I'd completely forgotten about this, but Mojang halted development of Scrolls, the CCG/strategy game that landed it in a beef with Bethesda, in mid-2015. At the time it promised to keep the game servers online until at least July 2016, a commitment that it ended up seriously over-delivering on. But the studio announced earlier this week that on February 13—next Tuesday—the plug will finally be pulled. 

Mojang will hold a couple of special events leading into the shutdown, beginning with an opportunity to play with "a few people from around the office," starting sometime after 9 am ET on February 9. On February 11, beginning at 12 pm ET, it will hold a "short and sweet tournament," open to all, with no restrictions on decks.   

The biggest news for fans is that while the server shutdown means the current client will cease to function, Mojang is looking to make the server software available to the public, along with a modified client that will be able to connect to it. 

"While we are still unable to guarantee this will happen or set a date, we have high hopes that we'll be able to do this in the next few weeks or months," lead designer Måns Olson wrote.   

"If and when this happens, the game client/server will not be open source. However, the game database will be fully editable by the community. This would allow for some degree of customization, including tweaking card stats, making new cards out of existing rules, changing various configurable settings (such as gold gain), and modifying the set list of trials." 

Andy Chalk

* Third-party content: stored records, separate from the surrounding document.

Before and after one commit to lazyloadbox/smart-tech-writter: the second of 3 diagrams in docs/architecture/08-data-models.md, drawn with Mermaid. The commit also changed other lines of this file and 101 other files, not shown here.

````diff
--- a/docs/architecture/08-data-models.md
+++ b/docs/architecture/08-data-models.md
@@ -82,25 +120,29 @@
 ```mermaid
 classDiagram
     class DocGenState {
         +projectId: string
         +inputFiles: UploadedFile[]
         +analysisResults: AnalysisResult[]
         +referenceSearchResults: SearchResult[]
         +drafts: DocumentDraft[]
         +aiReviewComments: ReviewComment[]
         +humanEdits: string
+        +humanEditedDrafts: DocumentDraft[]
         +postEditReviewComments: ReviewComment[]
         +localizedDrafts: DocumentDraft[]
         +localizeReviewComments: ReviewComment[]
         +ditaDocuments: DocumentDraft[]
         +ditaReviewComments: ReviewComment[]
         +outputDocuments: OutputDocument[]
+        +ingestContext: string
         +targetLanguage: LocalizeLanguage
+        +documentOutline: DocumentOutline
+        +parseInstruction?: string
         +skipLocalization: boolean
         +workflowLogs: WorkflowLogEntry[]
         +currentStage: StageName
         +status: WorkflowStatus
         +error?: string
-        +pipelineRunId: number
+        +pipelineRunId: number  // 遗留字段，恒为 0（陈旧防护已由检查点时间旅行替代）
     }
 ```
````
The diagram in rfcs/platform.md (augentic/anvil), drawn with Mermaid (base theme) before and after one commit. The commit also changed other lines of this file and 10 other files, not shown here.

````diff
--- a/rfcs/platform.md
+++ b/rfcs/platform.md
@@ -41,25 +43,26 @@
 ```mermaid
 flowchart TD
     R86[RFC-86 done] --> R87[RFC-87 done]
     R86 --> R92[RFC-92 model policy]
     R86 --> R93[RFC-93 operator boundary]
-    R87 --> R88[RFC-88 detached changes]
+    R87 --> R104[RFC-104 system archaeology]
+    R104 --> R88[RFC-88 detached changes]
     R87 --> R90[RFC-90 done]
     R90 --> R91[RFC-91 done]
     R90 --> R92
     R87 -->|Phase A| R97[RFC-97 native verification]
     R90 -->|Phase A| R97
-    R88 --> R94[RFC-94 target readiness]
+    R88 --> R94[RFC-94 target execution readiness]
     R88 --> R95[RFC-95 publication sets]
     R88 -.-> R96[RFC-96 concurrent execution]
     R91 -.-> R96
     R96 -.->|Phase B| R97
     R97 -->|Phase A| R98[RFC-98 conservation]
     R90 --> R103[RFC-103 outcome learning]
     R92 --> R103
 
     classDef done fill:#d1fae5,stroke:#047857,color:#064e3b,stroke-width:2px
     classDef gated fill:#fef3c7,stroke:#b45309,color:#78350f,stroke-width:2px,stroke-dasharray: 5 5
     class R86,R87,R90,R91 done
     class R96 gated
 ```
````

Andy has been gaming on PCs from the very beginning, starting as a youngster with text adventures and primitive action games on a cassette-based TRS80. From there he graduated to the glory days of Sierra Online adventures and Microprose sims, ran a local BBS, learned how to build PCs, and developed a longstanding love of RPGs, immersive sims, and shooters. He began writing videogame news in 2007 for The Escapist and somehow managed to avoid getting fired until 2014, when he joined the storied ranks of PC Gamer. He covers all aspects of the industry, from new game announcements and patch notes to legal disputes, Twitch beefs, esports, and Henry Cavill. Lots of Henry Cavill.